The impaired venous return can also mean that blood will pool back causing distention of the neck veins. Shock and death occur unless the condition is immediately recognized 
and treated.
  • Tension pneumothorax requires immediate needle decompression with a needle usually 2nd intercostal space mid clavicular. Once decompression is achieved, a chest tube (thoracostomy tube) can be placed. 
Administer IV fuids to ↑ venous return to the heart.

Flail Chest

Overview Flail chest occurs when a segment of the rib cage breaks under extreme stress and becomes detached from the rest of the chest wall. The definition is actually complex. Production of a flail segment of chest wall requires multiple rib fractures.

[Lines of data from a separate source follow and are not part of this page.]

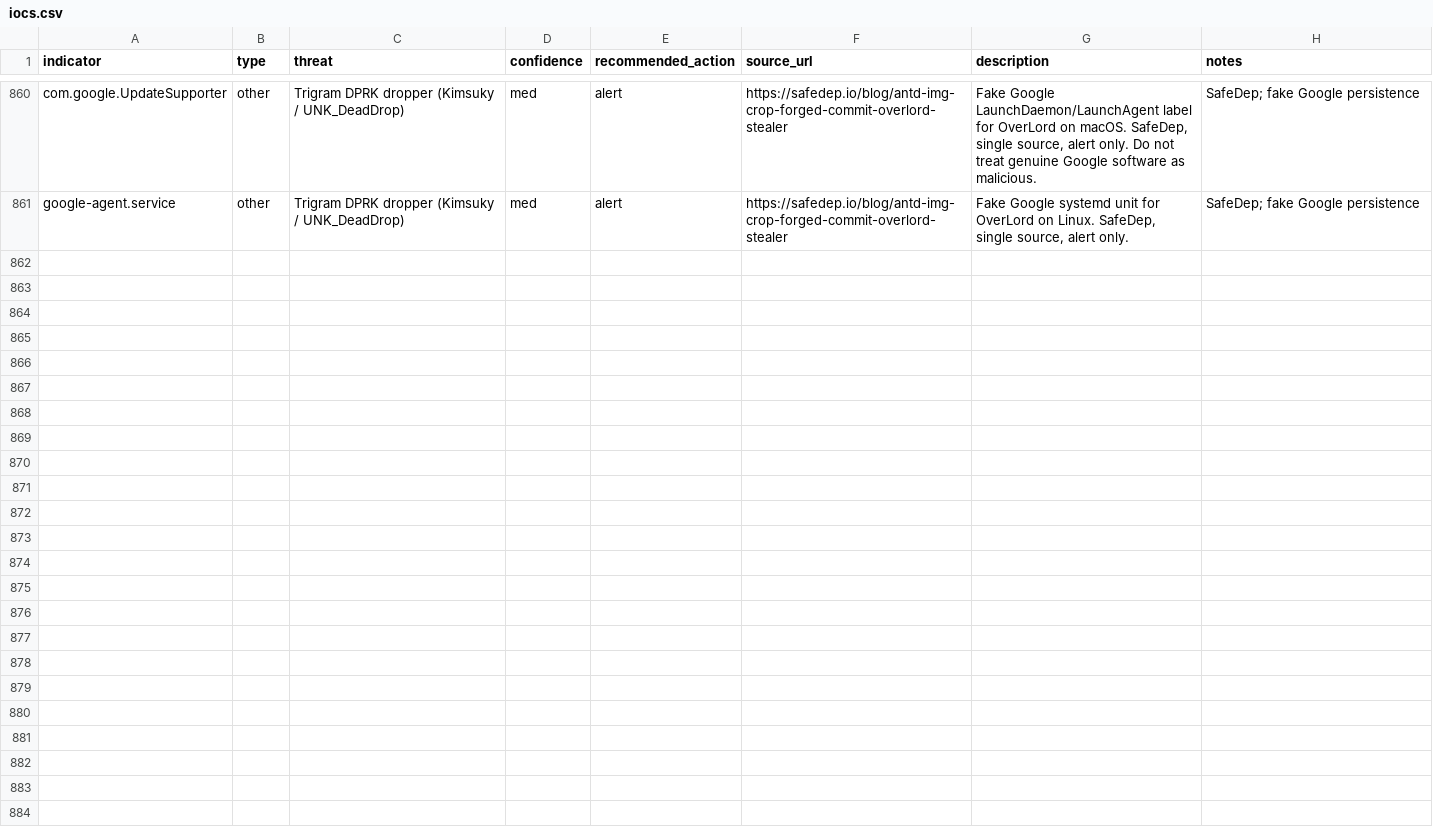
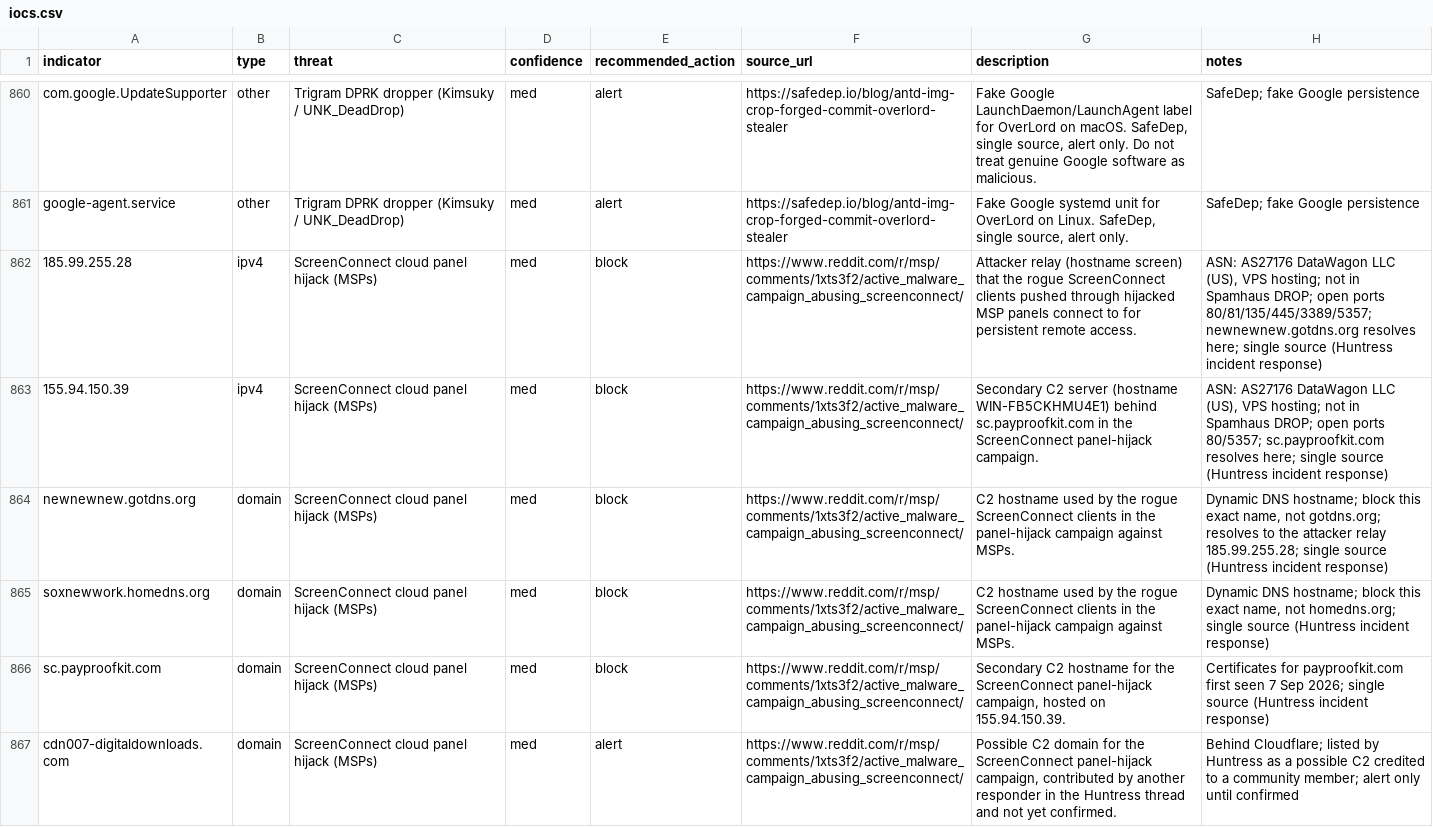
Before and after one commit to daniyyell-dev/rapid-threat-intel, a CSV file: all/iocs.csv, drawn as a sheet; only a part is shown, gaps mark what is left out; the diff covers the shown part only; the diff names each change by its address in the sheet, - before the commit and + after, or states it on an @@ line.

Commit message:
Add ScreenConnect cloud panel hijack IOCs (11 indicators, Huntress)
ScreenConnect Cloud Panel Hijack (MSPs): 11 indicators (2 IPs, 4 domains, 1 URL, 4 file names) and 7 behaviours from Huntress SOC incident response posted on r/msp; single source, medium confidence; possible C2 cdn007-digitaldownloads.com kept alert-only.

```diff
--- a/all/iocs.csv
+++ b/all/iocs.csv
+row 862: 185.99.255.28 | ipv4 | ScreenConnect cloud panel hijack (MSPs) | med | block | https://www.reddit.com/r/msp/comments/1xts3f2/active_malware_campaign_abusing_screenconnect/ | Attacker relay (hostname screen) that the rogue ScreenConnect clients pushed through hijacked MSP panels connect to for persistent remote access. | ASN: AS27176 DataWagon LLC (US), VPS hosting; not in Spamhaus DROP; open ports 80/81/135/445/3389/5357; newnewnew.gotdns.org resolves here; single source (Huntress incident response)
+row 863: 155.94.150.39 | ipv4 | ScreenConnect cloud panel hijack (MSPs) | med | block | https://www.reddit.com/r/msp/comments/1xts3f2/active_malware_campaign_abusing_screenconnect/ | Secondary C2 server (hostname WIN-FB5CKHMU4E1) behind sc.payproofkit.com in the ScreenConnect panel-hijack campaign. | ASN: AS27176 DataWagon LLC (US), VPS hosting; not in Spamhaus DROP; open ports 80/5357; sc.payproofkit.com resolves here; single source (Huntress incident response)
+row 864: newnewnew.gotdns.org | domain | ScreenConnect cloud panel hijack (MSPs) | med | block | https://www.reddit.com/r/msp/comments/1xts3f2/active_malware_campaign_abusing_screenconnect/ | C2 hostname used by the rogue ScreenConnect clients in the panel-hijack campaign against MSPs. | Dynamic DNS hostname; block this exact name, not gotdns.org; resolves to the attacker relay 185.99.255.28; single source (Huntress incident response)
+row 865: soxnewwork.homedns.org | domain | ScreenConnect cloud panel hijack (MSPs) | med | block | https://www.reddit.com/r/msp/comments/1xts3f2/active_malware_campaign_abusing_screenconnect/ | C2 hostname used by the rogue ScreenConnect clients in the panel-hijack campaign against MSPs. | Dynamic DNS hostname; block this exact name, not homedns.org; single source (Huntress incident response)
+row 866: sc.payproofkit.com | domain | ScreenConnect cloud panel hijack (MSPs) | med | block | https://www.reddit.com/r/msp/comments/1xts3f2/active_malware_campaign_abusing_screenconnect/ | Secondary C2 hostname for the ScreenConnect panel-hijack campaign, hosted on 155.94.150.39. | Certificates for payproofkit.com first seen 7 Sep 2026; single source (Huntress incident response)
+row 867: cdn007-digitaldownloads.com | domain | ScreenConnect cloud panel hijack (MSPs) | med | alert | https://www.reddit.com/r/msp/comments/1xts3f2/active_malware_campaign_abusing_screenconnect/ | Possible C2 domain for the ScreenConnect panel-hijack campaign, contributed by another responder in the Huntress thread and not yet confirmed. | Behind Cloudflare; listed by Huntress as a possible C2 credited to a community member; alert only until confirmed
```
Also changed, not shown: 5 added rows elsewhere in this file, all/defender_xdr_indicators.csv, 14 other files.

  • Definition
    • The rib fractures specifically are double fractures of three or more contiguous ribs.
    • Combined sternal and rib fractures, to uncouple the segment from the surrounding chest wall.
  • Obviously something traumatic has to cause fracture to the ribs. Such as a MVA (80%), then there is falls especially in the elderly, and the third is blunt trauma especially those with genetic condition such as osteogenesis imperfect.
  • The so called flail segment of the rib now will move paradoxiacally with the other chest wall. Because when you think about it, it its now basically part of the lungs.

Management The basic objective of treatment is to control pain and minimize atelectasis. Improved pain control also would enhance cough efficiency and allow for larger tidal volumes and reduce dead space ventilation.

  • More fractures more complications
  • Monitoring
  • Pain control
  • Mechanical ventilation (Invasive ventilation)
  • Chest physiotherapy


  • Pneumonia
  • Pneumothorax
  • Haemothorax
  • Pulmonary contusion
  • Aortic injury
  • Pain and disability
  • Pulmonary emoblism